[Change listing data]
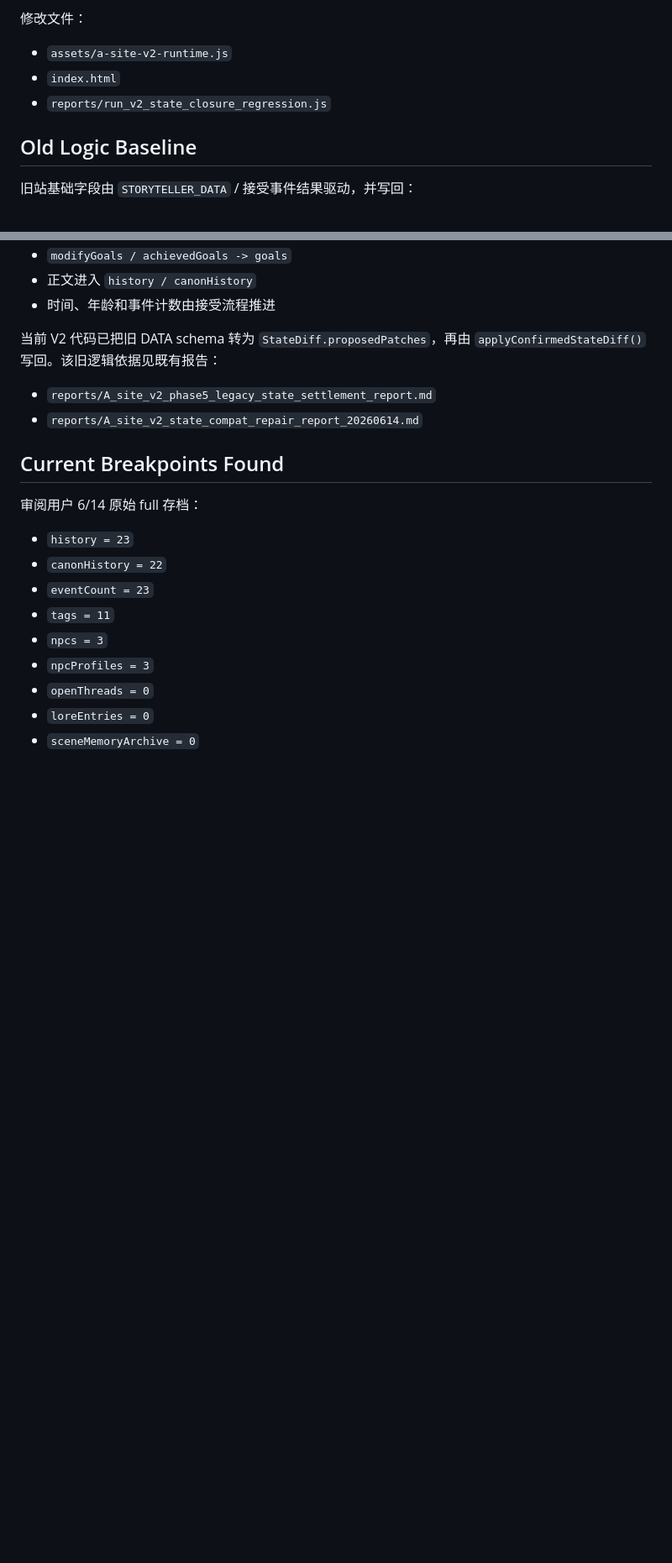
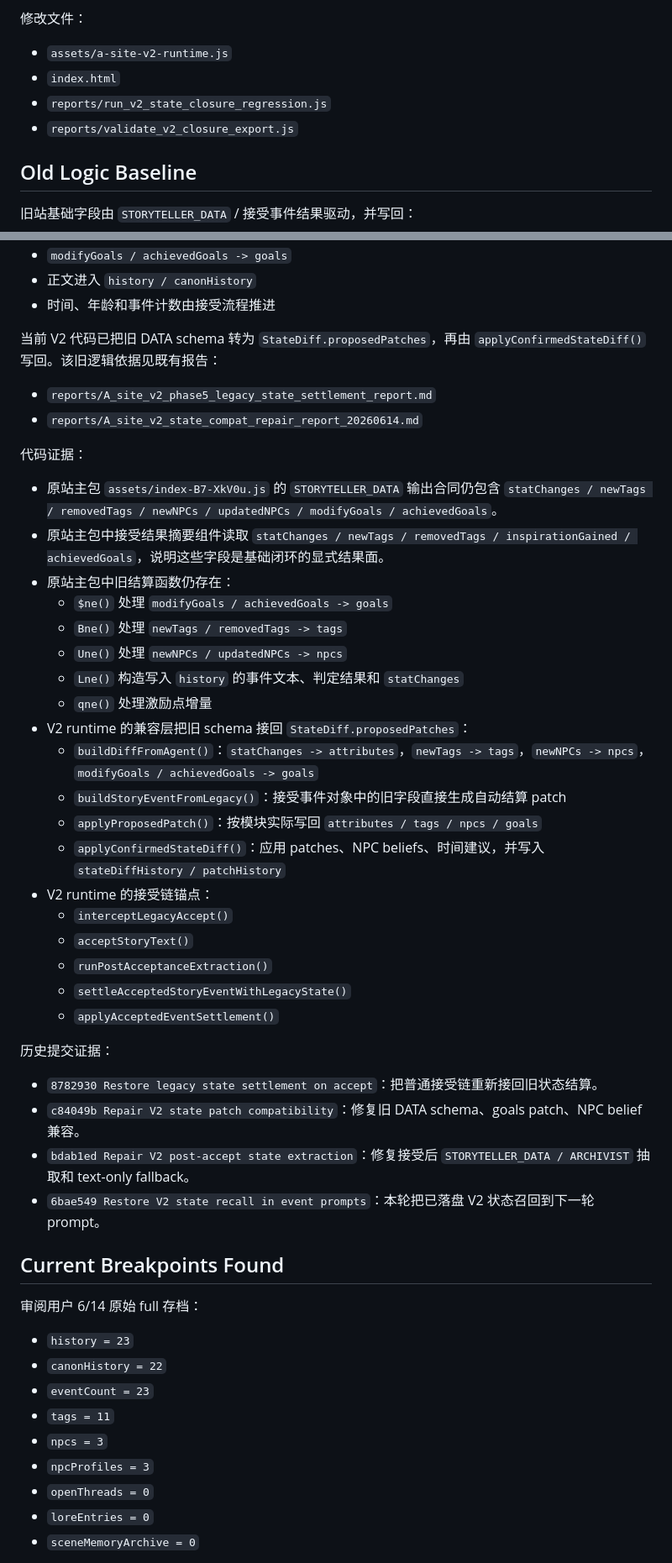
Before and after one commit to Maopaotabby/simulatelife, a Markdown page: reports/A_site_v2_state_closure_recall_report_20260614.md, 2 parts joined by grey strips. Shown at 84% size. Rendered like a GitHub page; blank space fills up the shorter version.

Commit message:
Document V2 closure code evidence

```diff
--- a/reports/A_site_v2_state_closure_recall_report_20260614.md
+++ b/reports/A_site_v2_state_closure_recall_report_20260614.md
@@ -11,6 +11,7 @@
 - `assets/a-site-v2-runtime.js`
 - `index.html`
 - `reports/run_v2_state_closure_regression.js`
+- `reports/validate_v2_closure_export.js`
 
 ## Old Logic Baseline
 
@@ -27,6 +28,35 @@
 
 - `reports/A_site_v2_phase5_legacy_state_settlement_report.md`
 - `reports/A_site_v2_state_compat_repair_report_20260614.md`
+
+代码证据：
+
+- 原站主包 `assets/index-B7-XkV0u.js` 的 `STORYTELLER_DATA` 输出合同仍包含 `statChanges / newTags / removedTags / newNPCs / updatedNPCs / modifyGoals / achievedGoals`。
+- 原站主包中接受结果摘要组件读取 `statChanges / newTags / removedTags / inspirationGained / achievedGoals`，说明这些字段是基础闭环的显式结果面。
+- 原站主包中旧结算函数仍存在：
+  - `$ne()` 处理 `modifyGoals / achievedGoals -> goals`
+  - `Bne()` 处理 `newTags / removedTags -> tags`
+  - `Une()` 处理 `newNPCs / updatedNPCs -> npcs`
+  - `Lne()` 构造写入 `history` 的事件文本、判定结果和 `statChanges`
+  - `qne()` 处理激励点增量
+- V2 runtime 的兼容层把旧 schema 接回 `StateDiff.proposedPatches`：
+  - `buildDiffFromAgent()`：`statChanges -> attributes`，`newTags -> tags`，`newNPCs -> npcs`，`modifyGoals / achievedGoals -> goals`
+  - `buildStoryEventFromLegacy()`：接受事件对象中的旧字段直接生成自动结算 patch
+  - `applyProposedPatch()`：按模块实际写回 `attributes / tags / npcs / goals`
+  - `applyConfirmedStateDiff()`：应用 patches、NPC beliefs、时间建议，并写入 `stateDiffHistory / patchHistory`
+- V2 runtime 的接受链锚点：
+  - `interceptLegacyAccept()`
+  - `acceptStoryText()`
+  - `runPostAcceptanceExtraction()`
+  - `settleAcceptedStoryEventWithLegacyState()`
+  - `applyAcceptedEventSettlement()`
+
+历史提交证据：
+
+- `8782930 Restore legacy state settlement on accept`：把普通接受链重新接回旧状态结算。
+- `c84049b Repair V2 state patch compatibility`：修复旧 DATA schema、goals patch、NPC belief 兼容。
+- `bdab1ed Repair V2 post-accept state extraction`：修复接受后 `STORYTELLER_DATA / ARCHIVIST` 抽取和 text-only fallback。
+- `6bae549 Restore V2 state recall in event prompts`：本轮把已落盘 V2 状态召回到下一轮 prompt。
 
 ## Current Breakpoints Found
 
```
Also changed, not shown: other parts of reports/A_site_v2_state_closure_recall_report_20260614.md (+12 -0 lines).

EXERCISE INSTRUCTIONS
Each entry above is to be restated exactly, without its images.

COMPLETED EXERCISE
Before and after one commit to Maopaotabby/simulatelife, a Markdown page: reports/A_site_v2_state_closure_recall_report_20260614.md, 2 parts joined by grey strips. Shown at 84% size. Rendered like a GitHub page; blank space fills up the shorter version.

Commit message:
Document V2 closure code evidence

```diff
--- a/reports/A_site_v2_state_closure_recall_report_20260614.md
+++ b/reports/A_site_v2_state_closure_recall_report_20260614.md
@@ -11,6 +11,7 @@
 - `assets/a-site-v2-runtime.js`
 - `index.html`
 - `reports/run_v2_state_closure_regression.js`
+- `reports/validate_v2_closure_export.js`
 
 ## Old Logic Baseline
 
@@ -27,6 +28,35 @@
 
 - `reports/A_site_v2_phase5_legacy_state_settlement_report.md`
 - `reports/A_site_v2_state_compat_repair_report_20260614.md`
+
+代码证据：
+
+- 原站主包 `assets/index-B7-XkV0u.js` 的 `STORYTELLER_DATA` 输出合同仍包含 `statChanges / newTags / removedTags / newNPCs / updatedNPCs / modifyGoals / achievedGoals`。
+- 原站主包中接受结果摘要组件读取 `statChanges / newTags / removedTags / inspirationGained / achievedGoals`，说明这些字段是基础闭环的显式结果面。
+- 原站主包中旧结算函数仍存在：
+  - `$ne()` 处理 `modifyGoals / achievedGoals -> goals`
+  - `Bne()` 处理 `newTags / removedTags -> tags`
+  - `Une()` 处理 `newNPCs / updatedNPCs -> npcs`
+  - `Lne()` 构造写入 `history` 的事件文本、判定结果和 `statChanges`
+  - `qne()` 处理激励点增量
+- V2 runtime 的兼容层把旧 schema 接回 `StateDiff.proposedPatches`：
+  - `buildDiffFromAgent()`：`statChanges -> attributes`，`newTags -> tags`，`newNPCs -> npcs`，`modifyGoals / achievedGoals -> goals`
+  - `buildStoryEventFromLegacy()`：接受事件对象中的旧字段直接生成自动结算 patch
+  - `applyProposedPatch()`：按模块实际写回 `attributes / tags / npcs / goals`
+  - `applyConfirmedStateDiff()`：应用 patches、NPC beliefs、时间建议，并写入 `stateDiffHistory / patchHistory`
+- V2 runtime 的接受链锚点：
+  - `interceptLegacyAccept()`
+  - `acceptStoryText()`
+  - `runPostAcceptanceExtraction()`
+  - `settleAcceptedStoryEventWithLegacyState()`
+  - `applyAcceptedEventSettlement()`
+
+历史提交证据：
+
+- `8782930 Restore legacy state settlement on accept`：把普通接受链重新接回旧状态结算。
+- `c84049b Repair V2 state patch compatibility`：修复旧 DATA schema、goals patch、NPC belief 兼容。
+- `bdab1ed Repair V2 post-accept state extraction`：修复接受后 `STORYTELLER_DATA / ARCHIVIST` 抽取和 text-only fallback。
+- `6bae549 Restore V2 state recall in event prompts`：本轮把已落盘 V2 状态召回到下一轮 prompt。
 
 ## Current Breakpoints Found
 
```
Also changed, not shown: other parts of reports/A_site_v2_state_closure_recall_report_20260614.md (+12 -0 lines).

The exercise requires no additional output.